WHAT IS NEEDED
From the first line to the last, print the data exactly.

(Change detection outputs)
"""
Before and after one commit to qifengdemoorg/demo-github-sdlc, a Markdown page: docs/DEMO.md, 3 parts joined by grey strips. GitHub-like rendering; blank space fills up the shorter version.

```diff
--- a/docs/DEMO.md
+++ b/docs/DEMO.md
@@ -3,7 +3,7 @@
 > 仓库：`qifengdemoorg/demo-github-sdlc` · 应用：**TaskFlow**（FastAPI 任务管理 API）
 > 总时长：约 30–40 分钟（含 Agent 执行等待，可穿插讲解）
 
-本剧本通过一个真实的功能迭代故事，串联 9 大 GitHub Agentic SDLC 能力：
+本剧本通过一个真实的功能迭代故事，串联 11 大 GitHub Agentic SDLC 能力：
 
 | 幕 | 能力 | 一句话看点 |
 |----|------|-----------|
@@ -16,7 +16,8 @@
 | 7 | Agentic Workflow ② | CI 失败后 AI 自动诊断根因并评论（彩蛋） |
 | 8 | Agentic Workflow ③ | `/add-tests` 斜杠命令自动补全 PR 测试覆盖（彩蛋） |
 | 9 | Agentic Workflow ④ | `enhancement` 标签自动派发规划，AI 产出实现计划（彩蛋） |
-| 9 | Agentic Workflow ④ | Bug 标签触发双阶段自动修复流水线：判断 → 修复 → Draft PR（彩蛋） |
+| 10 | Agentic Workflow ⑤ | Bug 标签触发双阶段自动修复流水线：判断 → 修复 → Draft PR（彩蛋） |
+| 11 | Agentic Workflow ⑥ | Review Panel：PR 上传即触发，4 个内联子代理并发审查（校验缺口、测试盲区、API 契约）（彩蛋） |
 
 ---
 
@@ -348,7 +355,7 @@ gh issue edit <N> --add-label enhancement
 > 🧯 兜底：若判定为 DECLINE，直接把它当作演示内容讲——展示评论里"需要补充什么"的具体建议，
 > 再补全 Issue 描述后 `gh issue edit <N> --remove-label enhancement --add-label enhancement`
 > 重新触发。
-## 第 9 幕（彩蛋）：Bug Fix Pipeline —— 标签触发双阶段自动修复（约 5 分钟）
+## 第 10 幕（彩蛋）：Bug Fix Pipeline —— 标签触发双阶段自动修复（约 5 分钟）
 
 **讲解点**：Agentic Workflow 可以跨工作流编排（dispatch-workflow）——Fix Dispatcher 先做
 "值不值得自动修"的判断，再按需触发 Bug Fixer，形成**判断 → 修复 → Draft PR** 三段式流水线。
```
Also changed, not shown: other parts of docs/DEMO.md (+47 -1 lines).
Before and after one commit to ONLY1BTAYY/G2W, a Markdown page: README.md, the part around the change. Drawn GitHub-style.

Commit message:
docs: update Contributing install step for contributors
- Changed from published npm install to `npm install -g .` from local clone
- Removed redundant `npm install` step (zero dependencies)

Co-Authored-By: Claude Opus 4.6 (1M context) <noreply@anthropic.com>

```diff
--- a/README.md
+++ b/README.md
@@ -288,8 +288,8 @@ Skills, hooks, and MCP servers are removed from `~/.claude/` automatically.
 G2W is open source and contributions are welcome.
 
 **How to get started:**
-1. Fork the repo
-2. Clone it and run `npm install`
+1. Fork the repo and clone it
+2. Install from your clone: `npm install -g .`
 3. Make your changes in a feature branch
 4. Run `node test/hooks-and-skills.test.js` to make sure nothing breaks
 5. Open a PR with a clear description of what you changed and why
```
"""
FINISHED EXERCISE
Before and after one commit to qifengdemoorg/demo-github-sdlc, a Markdown page: docs/DEMO.md, 3 parts joined by grey strips. GitHub-like rendering; blank space fills up the shorter version.

```diff
--- a/docs/DEMO.md
+++ b/docs/DEMO.md
@@ -3,7 +3,7 @@
 > 仓库：`qifengdemoorg/demo-github-sdlc` · 应用：**TaskFlow**（FastAPI 任务管理 API）
 > 总时长：约 30–40 分钟（含 Agent 执行等待，可穿插讲解）
 
-本剧本通过一个真实的功能迭代故事，串联 9 大 GitHub Agentic SDLC 能力：
+本剧本通过一个真实的功能迭代故事，串联 11 大 GitHub Agentic SDLC 能力：
 
 | 幕 | 能力 | 一句话看点 |
 |----|------|-----------|
@@ -16,7 +16,8 @@
 | 7 | Agentic Workflow ② | CI 失败后 AI 自动诊断根因并评论（彩蛋） |
 | 8 | Agentic Workflow ③ | `/add-tests` 斜杠命令自动补全 PR 测试覆盖（彩蛋） |
 | 9 | Agentic Workflow ④ | `enhancement` 标签自动派发规划，AI 产出实现计划（彩蛋） |
-| 9 | Agentic Workflow ④ | Bug 标签触发双阶段自动修复流水线：判断 → 修复 → Draft PR（彩蛋） |
+| 10 | Agentic Workflow ⑤ | Bug 标签触发双阶段自动修复流水线：判断 → 修复 → Draft PR（彩蛋） |
+| 11 | Agentic Workflow ⑥ | Review Panel：PR 上传即触发，4 个内联子代理并发审查（校验缺口、测试盲区、API 契约）（彩蛋） |
 
 ---
 
@@ -348,7 +355,7 @@ gh issue edit <N> --add-label enhancement
 > 🧯 兜底：若判定为 DECLINE，直接把它当作演示内容讲——展示评论里"需要补充什么"的具体建议，
 > 再补全 Issue 描述后 `gh issue edit <N> --remove-label enhancement --add-label enhancement`
 > 重新触发。
-## 第 9 幕（彩蛋）：Bug Fix Pipeline —— 标签触发双阶段自动修复（约 5 分钟）
+## 第 10 幕（彩蛋）：Bug Fix Pipeline —— 标签触发双阶段自动修复（约 5 分钟）
 
 **讲解点**：Agentic Workflow 可以跨工作流编排（dispatch-workflow）——Fix Dispatcher 先做
 "值不值得自动修"的判断，再按需触发 Bug Fixer，形成**判断 → 修复 → Draft PR** 三段式流水线。
```
Also changed, not shown: other parts of docs/DEMO.md (+47 -1 lines).
Before and after one commit to ONLY1BTAYY/G2W, a Markdown page: README.md, the part around the change. Drawn GitHub-style.

Commit message:
docs: update Contributing install step for contributors
- Changed from published npm install to `npm install -g .` from local clone
- Removed redundant `npm install` step (zero dependencies)

Co-Authored-By: Claude Opus 4.6 (1M context) <noreply@anthropic.com>

```diff
--- a/README.md
+++ b/README.md
@@ -288,8 +288,8 @@ Skills, hooks, and MCP servers are removed from `~/.claude/` automatically.
 G2W is open source and contributions are welcome.
 
 **How to get started:**
-1. Fork the repo
-2. Clone it and run `npm install`
+1. Fork the repo and clone it
+2. Install from your clone: `npm install -g .`
 3. Make your changes in a feature branch
 4. Run `node test/hooks-and-skills.test.js` to make sure nothing breaks
 5. Open a PR with a clear description of what you changed and why
```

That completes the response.